╔══

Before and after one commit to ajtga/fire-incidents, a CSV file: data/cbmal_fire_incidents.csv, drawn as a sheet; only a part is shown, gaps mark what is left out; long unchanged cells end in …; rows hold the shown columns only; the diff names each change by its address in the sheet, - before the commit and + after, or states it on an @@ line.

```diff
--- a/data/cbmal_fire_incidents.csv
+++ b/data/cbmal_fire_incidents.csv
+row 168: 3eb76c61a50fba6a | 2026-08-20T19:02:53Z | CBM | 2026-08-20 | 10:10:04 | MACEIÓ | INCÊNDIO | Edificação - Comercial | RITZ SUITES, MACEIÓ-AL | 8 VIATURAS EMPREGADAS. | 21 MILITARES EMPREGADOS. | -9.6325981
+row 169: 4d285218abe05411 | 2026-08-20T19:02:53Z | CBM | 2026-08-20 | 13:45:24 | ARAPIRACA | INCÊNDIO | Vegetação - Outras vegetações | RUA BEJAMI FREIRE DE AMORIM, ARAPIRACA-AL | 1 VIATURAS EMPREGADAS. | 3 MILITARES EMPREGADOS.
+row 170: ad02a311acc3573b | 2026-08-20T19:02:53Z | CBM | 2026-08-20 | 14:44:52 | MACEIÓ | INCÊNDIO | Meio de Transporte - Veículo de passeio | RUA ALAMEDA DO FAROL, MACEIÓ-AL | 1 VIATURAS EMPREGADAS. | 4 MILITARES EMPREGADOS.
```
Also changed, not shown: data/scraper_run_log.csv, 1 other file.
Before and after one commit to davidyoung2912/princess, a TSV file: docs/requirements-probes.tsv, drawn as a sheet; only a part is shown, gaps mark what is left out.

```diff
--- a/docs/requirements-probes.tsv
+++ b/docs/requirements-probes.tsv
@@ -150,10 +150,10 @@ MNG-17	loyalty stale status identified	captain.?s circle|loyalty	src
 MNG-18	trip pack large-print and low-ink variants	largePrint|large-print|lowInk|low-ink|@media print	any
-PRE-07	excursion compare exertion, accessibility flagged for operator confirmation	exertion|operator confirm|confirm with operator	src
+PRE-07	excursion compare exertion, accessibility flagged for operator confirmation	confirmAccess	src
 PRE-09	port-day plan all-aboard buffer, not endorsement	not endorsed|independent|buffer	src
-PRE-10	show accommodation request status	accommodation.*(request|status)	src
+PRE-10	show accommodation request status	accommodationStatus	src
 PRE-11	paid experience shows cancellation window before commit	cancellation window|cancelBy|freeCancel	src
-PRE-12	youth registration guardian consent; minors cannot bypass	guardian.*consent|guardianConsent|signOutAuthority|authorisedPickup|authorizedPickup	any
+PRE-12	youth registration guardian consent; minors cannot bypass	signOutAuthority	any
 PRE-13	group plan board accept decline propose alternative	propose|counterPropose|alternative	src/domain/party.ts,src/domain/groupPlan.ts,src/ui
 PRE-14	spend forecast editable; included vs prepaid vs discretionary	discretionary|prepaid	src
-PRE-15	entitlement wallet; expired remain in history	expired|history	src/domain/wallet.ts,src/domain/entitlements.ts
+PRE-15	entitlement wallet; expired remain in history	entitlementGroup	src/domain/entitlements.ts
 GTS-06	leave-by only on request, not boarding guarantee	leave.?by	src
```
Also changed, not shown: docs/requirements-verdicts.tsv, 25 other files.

╚══

### [WORK ORDER]
The answer must be an exact reproduction of all the records.

### [SOLUTION TO THIS TASK]
Before and after one commit to ajtga/fire-incidents, a CSV file: data/cbmal_fire_incidents.csv, drawn as a sheet; only a part is shown, gaps mark what is left out; long unchanged cells end in …; rows hold the shown columns only; the diff names each change by its address in the sheet, - before the commit and + after, or states it on an @@ line.

```diff
--- a/data/cbmal_fire_incidents.csv
+++ b/data/cbmal_fire_incidents.csv
+row 168: 3eb76c61a50fba6a | 2026-08-20T19:02:53Z | CBM | 2026-08-20 | 10:10:04 | MACEIÓ | INCÊNDIO | Edificação - Comercial | RITZ SUITES, MACEIÓ-AL | 8 VIATURAS EMPREGADAS. | 21 MILITARES EMPREGADOS. | -9.6325981
+row 169: 4d285218abe05411 | 2026-08-20T19:02:53Z | CBM | 2026-08-20 | 13:45:24 | ARAPIRACA | INCÊNDIO | Vegetação - Outras vegetações | RUA BEJAMI FREIRE DE AMORIM, ARAPIRACA-AL | 1 VIATURAS EMPREGADAS. | 3 MILITARES EMPREGADOS.
+row 170: ad02a311acc3573b | 2026-08-20T19:02:53Z | CBM | 2026-08-20 | 14:44:52 | MACEIÓ | INCÊNDIO | Meio de Transporte - Veículo de passeio | RUA ALAMEDA DO FAROL, MACEIÓ-AL | 1 VIATURAS EMPREGADAS. | 4 MILITARES EMPREGADOS.
```
Also changed, not shown: data/scraper_run_log.csv, 1 other file.
Before and after one commit to davidyoung2912/princess, a TSV file: docs/requirements-probes.tsv, drawn as a sheet; only a part is shown, gaps mark what is left out.

```diff
--- a/docs/requirements-probes.tsv
+++ b/docs/requirements-probes.tsv
@@ -150,10 +150,10 @@ MNG-17	loyalty stale status identified	captain.?s circle|loyalty	src
 MNG-18	trip pack large-print and low-ink variants	largePrint|large-print|lowInk|low-ink|@media print	any
-PRE-07	excursion compare exertion, accessibility flagged for operator confirmation	exertion|operator confirm|confirm with operator	src
+PRE-07	excursion compare exertion, accessibility flagged for operator confirmation	confirmAccess	src
 PRE-09	port-day plan all-aboard buffer, not endorsement	not endorsed|independent|buffer	src
-PRE-10	show accommodation request status	accommodation.*(request|status)	src
+PRE-10	show accommodation request status	accommodationStatus	src
 PRE-11	paid experience shows cancellation window before commit	cancellation window|cancelBy|freeCancel	src
-PRE-12	youth registration guardian consent; minors cannot bypass	guardian.*consent|guardianConsent|signOutAuthority|authorisedPickup|authorizedPickup	any
+PRE-12	youth registration guardian consent; minors cannot bypass	signOutAuthority	any
 PRE-13	group plan board accept decline propose alternative	propose|counterPropose|alternative	src/domain/party.ts,src/domain/groupPlan.ts,src/ui
 PRE-14	spend forecast editable; included vs prepaid vs discretionary	discretionary|prepaid	src
-PRE-15	entitlement wallet; expired remain in history	expired|history	src/domain/wallet.ts,src/domain/entitlements.ts
+PRE-15	entitlement wallet; expired remain in history	entitlementGroup	src/domain/entitlements.ts
 GTS-06	leave-by only on request, not boarding guarantee	leave.?by	src
```
Also changed, not shown: docs/requirements-verdicts.tsv, 25 other files.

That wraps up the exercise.